Lambert ordered the thimbles from England, signed each of them, and lined them up on small shelves in the Gardiner Museum. People who walked by the installation were invited to take a thimble home.
The interactive exhibit “is every curator’s dream,” said Rachel Gotlieb, the chief curator. “It attempts to break down those metaphorical and physical walls that make museums seem so forbidding to the public.”
By inviting viewers to take a piece of art away with them, the installation also encourages people to become art collectors, Gotlieb added. “Lambert’s work very much reflects key issues in current artistic practice,” in that it engages museum visitors and presents an intriguing artistic concept in a post-disciplinary world.
Lambert, who just returned from the award ceremony in Toronto, said “it was extremely overwhelming” to win out of a strong field of contenders. “I can’t imagine what it’s like to win an Oscar, when I was sitting there and my heart was just racing. …”
The B.C. native, who studied art at RDC and the Alberta College of Art and Design before getting a master’s of fine art degree from the University of Regina, strives to include social engagement and interaction with viewers in his practice.
He was, therefore, pleased to hear from gallery volunteers that his exhibit particularly appealed to children.
One young man, who was brought in by his mother, read about the contest and placed his vote. He later took one of Lambert’s thimbles, left the gallery, and apparently reconsidered his choice.
“He came back into the museum and his mom said, ‘He wants to change his vote,’ ” said Lambert, with a chuckle. “I was told there was some mystery and maybe a little bit of magic to the piece.”
The RDC community and other Alberta artists rallied around Lambert and participated in the online voting.

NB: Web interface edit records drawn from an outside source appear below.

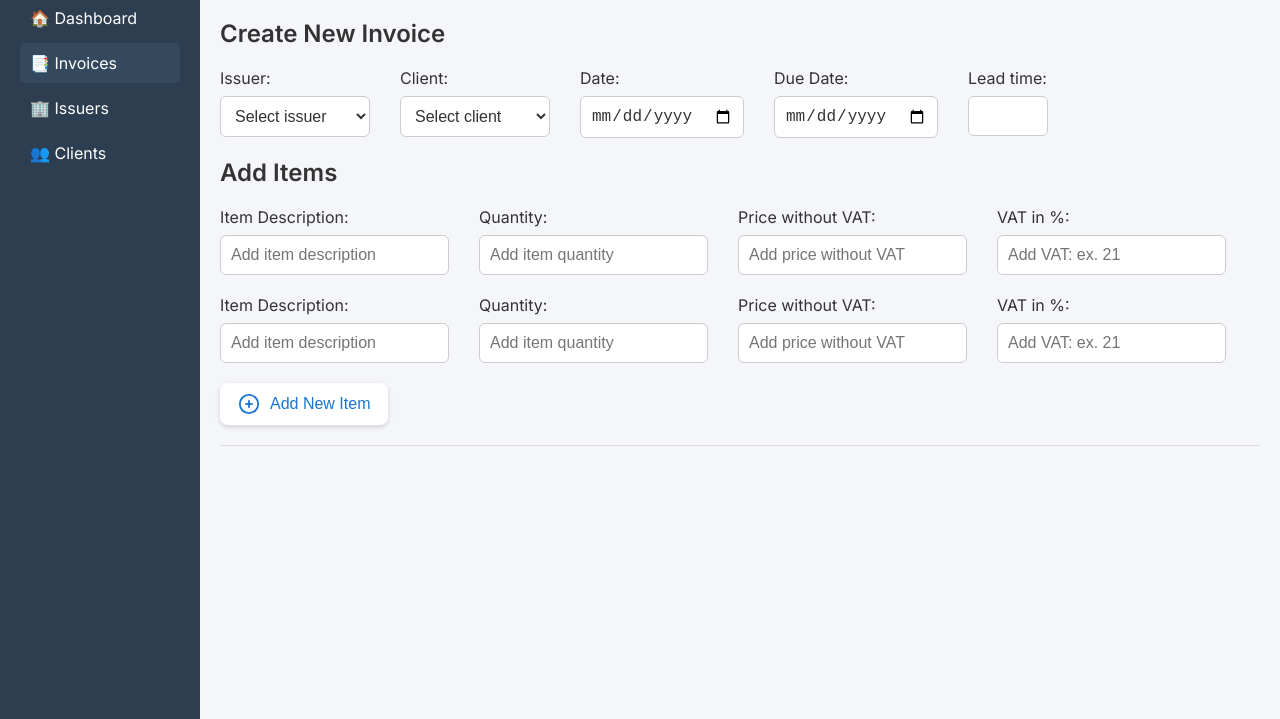
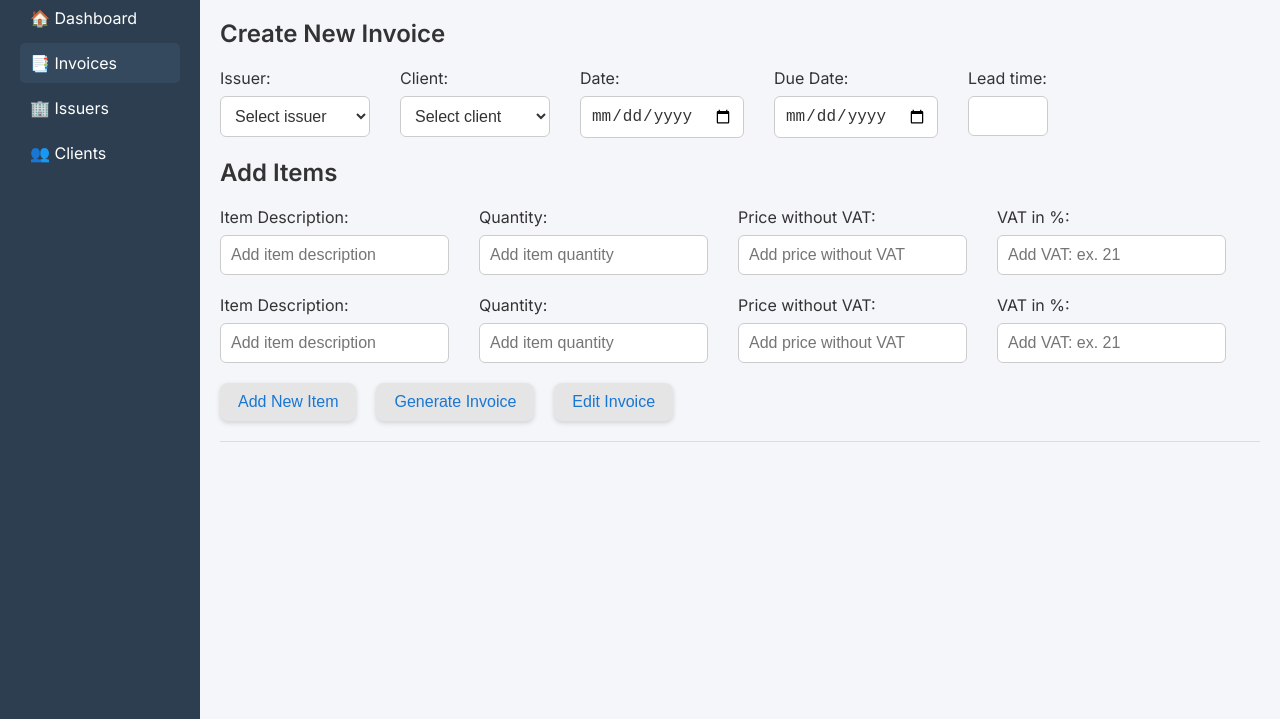
Before and after one commit to cbuzuloiu/invoiceManagement2.0, a plain HTML site: page invoices.html in a window 1280 px wide. Shown: the part 81-800 px from the top of the page. Drawn offline with Linux system fonts and the light colour scheme.

Commit message:
added navbar for invoices

```diff
--- a/invoices.css
+++ b/invoices.css
@@ -83,12 +83,17 @@
   width: 8rem;
 }
 
+.invoice-nav {
+  display: flex;
+  gap: 2rem;
+}
+
 /* button for add itme */
 .add-item-btn {
   display: inline-flex;
   align-items: center;
   gap: 10px;
-  background-color: #ffffff;
+  background-color: #e5e5e5;
   border: none;
   color: #1976d2; /* Material blue */
   font-size: 16px;
@@ -100,12 +105,12 @@
   transition: all 0.25s ease;
 }
 
-.plus-icon {
+/* .plus-icon {
   width: 22px;
   height: 22px;
   color: #1976d2;
   transition: transform 0.25s ease, color 0.25s ease;
-}
+} */
 
 /* Hover effects */
 .add-item-btn:hover {
--- a/invoices.html
+++ b/invoices.html
@@ -151,23 +151,13 @@
                 </div>
               </div>
 
-              <button class="add-item-btn">
-                <svg
-                  class="plus-icon"
-                  xmlns="http://www.w3.org/2000/svg"
-                  width="20"
-                  height="20"
-                  fill="none"
-                  stroke="currentColor"
-                  stroke-width="2"
-                  viewBox="0 0 24 24"
-                >
-                  <circle cx="12" cy="12" r="10" stroke-width="2" />
-                  <line x1="12" y1="8" x2="12" y2="16" />
-                  <line x1="8" y1="12" x2="16" y2="12" />
-                </svg>
-                Add New Item
-              </button>
+              <nav class="invoice-nav">
+                <button class="add-item-btn">Add New Item</button>
+
+                <button class="add-item-btn">Generate Invoice</button>
+
+                <button class="add-item-btn">Edit Invoice</button>
+              </nav>
             </div>
           </div>
         </section>
```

The local artist, who grew up in High Prairie, said he’s very grateful for their support.
Lambert is still considering how to make use of the prize money, noting some will be used to repay his student loan, while some will go towards a future art project he’s planning.